The goals of the wind- and motor-driven crafts all around them – let the boat do the work and relax – play out in reverse for this small group that takes to the big lake three times a week from spring to fall. Their intent: be old-school and Irish.
The goal most definitely is not to relax. A workout “makes us all cry,” says Julie Solger, president of the Irish Currach Club of Milwaukee. “And it’s wonderful.” Asked if she’s Irish, she scoffs. “Not a lick. Puerto Rican and German.”
[quote align=’left’]Brew Crews: The Irish Fest Regatta will feature clubs from throughout the eastern U.S. on Aug. 15.[/quote]The wooden oars are long and flat and resemble a pack of synchronized matchsticks as they move back and forth on either side of the boat. Known as a “currach,” the handmade 25-foot craft was built to resemble the rowboats that ply the seas off Ireland’s western coast. “The whole idea of the sport is to be as traditional as possible,” Solger says.
In the old days, fishermen used sealskin coated in tar to cover the wooden frames. Now, the boats are draped in canvas. Magie Brady, one of the early members of the Milwaukee crew, compares currach racing to American tractor pulls: making sport out of the vessels that many have used to make a living.

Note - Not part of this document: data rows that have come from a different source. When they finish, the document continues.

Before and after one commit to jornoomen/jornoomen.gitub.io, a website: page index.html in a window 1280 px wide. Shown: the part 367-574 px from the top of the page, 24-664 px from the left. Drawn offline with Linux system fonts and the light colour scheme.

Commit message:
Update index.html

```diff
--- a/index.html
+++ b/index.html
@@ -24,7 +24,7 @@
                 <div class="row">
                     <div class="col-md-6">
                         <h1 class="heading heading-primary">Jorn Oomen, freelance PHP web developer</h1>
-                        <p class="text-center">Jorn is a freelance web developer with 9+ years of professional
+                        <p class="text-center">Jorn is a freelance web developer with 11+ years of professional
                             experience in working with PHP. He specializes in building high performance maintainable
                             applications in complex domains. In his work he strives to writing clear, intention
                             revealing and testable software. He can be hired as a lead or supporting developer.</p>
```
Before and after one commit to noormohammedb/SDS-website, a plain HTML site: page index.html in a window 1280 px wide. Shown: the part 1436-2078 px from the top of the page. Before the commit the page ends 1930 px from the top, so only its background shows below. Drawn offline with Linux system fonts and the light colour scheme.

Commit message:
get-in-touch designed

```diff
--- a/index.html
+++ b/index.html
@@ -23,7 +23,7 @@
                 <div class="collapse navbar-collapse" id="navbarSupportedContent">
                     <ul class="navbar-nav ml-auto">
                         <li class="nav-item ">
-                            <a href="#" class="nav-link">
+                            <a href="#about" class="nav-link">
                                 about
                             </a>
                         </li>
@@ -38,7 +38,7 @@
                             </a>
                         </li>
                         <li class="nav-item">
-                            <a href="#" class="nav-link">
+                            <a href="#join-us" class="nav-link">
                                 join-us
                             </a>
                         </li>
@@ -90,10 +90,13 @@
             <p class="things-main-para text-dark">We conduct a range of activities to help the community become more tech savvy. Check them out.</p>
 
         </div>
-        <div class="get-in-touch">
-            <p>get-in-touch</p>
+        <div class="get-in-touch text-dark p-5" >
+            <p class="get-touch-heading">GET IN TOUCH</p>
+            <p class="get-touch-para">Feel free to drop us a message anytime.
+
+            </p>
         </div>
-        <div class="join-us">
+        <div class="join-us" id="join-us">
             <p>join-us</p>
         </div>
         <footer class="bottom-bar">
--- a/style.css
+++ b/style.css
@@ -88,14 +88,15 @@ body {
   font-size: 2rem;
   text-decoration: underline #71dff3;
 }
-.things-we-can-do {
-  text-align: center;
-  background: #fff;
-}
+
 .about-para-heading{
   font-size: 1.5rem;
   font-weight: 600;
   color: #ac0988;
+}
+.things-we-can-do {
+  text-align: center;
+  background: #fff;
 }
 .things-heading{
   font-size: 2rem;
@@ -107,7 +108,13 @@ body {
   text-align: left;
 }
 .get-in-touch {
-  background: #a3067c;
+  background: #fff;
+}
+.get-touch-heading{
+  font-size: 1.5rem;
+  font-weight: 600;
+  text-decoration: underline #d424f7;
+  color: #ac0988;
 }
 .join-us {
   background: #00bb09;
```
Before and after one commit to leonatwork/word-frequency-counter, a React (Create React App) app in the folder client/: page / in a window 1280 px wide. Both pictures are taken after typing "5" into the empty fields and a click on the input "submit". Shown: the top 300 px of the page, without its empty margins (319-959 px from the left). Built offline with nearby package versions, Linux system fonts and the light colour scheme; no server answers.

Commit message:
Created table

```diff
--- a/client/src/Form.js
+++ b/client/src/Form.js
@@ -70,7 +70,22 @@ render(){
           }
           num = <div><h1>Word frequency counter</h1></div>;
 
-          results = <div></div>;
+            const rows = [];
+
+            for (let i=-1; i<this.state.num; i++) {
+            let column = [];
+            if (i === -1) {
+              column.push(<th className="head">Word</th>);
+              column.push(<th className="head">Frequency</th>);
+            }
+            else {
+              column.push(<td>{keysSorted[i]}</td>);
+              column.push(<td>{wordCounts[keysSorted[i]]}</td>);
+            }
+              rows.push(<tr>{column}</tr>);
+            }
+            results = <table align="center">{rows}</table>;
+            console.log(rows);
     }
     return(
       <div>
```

The sport migrated decades ago to the East Coast, where a batch of Irish immigrants started clubs, often building the boats from scratch. In 1989, two local Irishmen, Tadhg McInerney and John Gleeson, started the Milwaukee team, which now has five currachs.
The team’s continued existence owes mostly to women. At a recent practice, the gals outnumbered the lads 12 to 2. Shannon Richmond heard about the sport at her book club. She’s Irish and had paddled canoes and kayaks. “I thought that would be enough experience,” she says. “I was wrong.”
But the rigor of the sport and serenity of the water keep her coming back, along with the club’s unofficial motto: “Will Row For Beer.”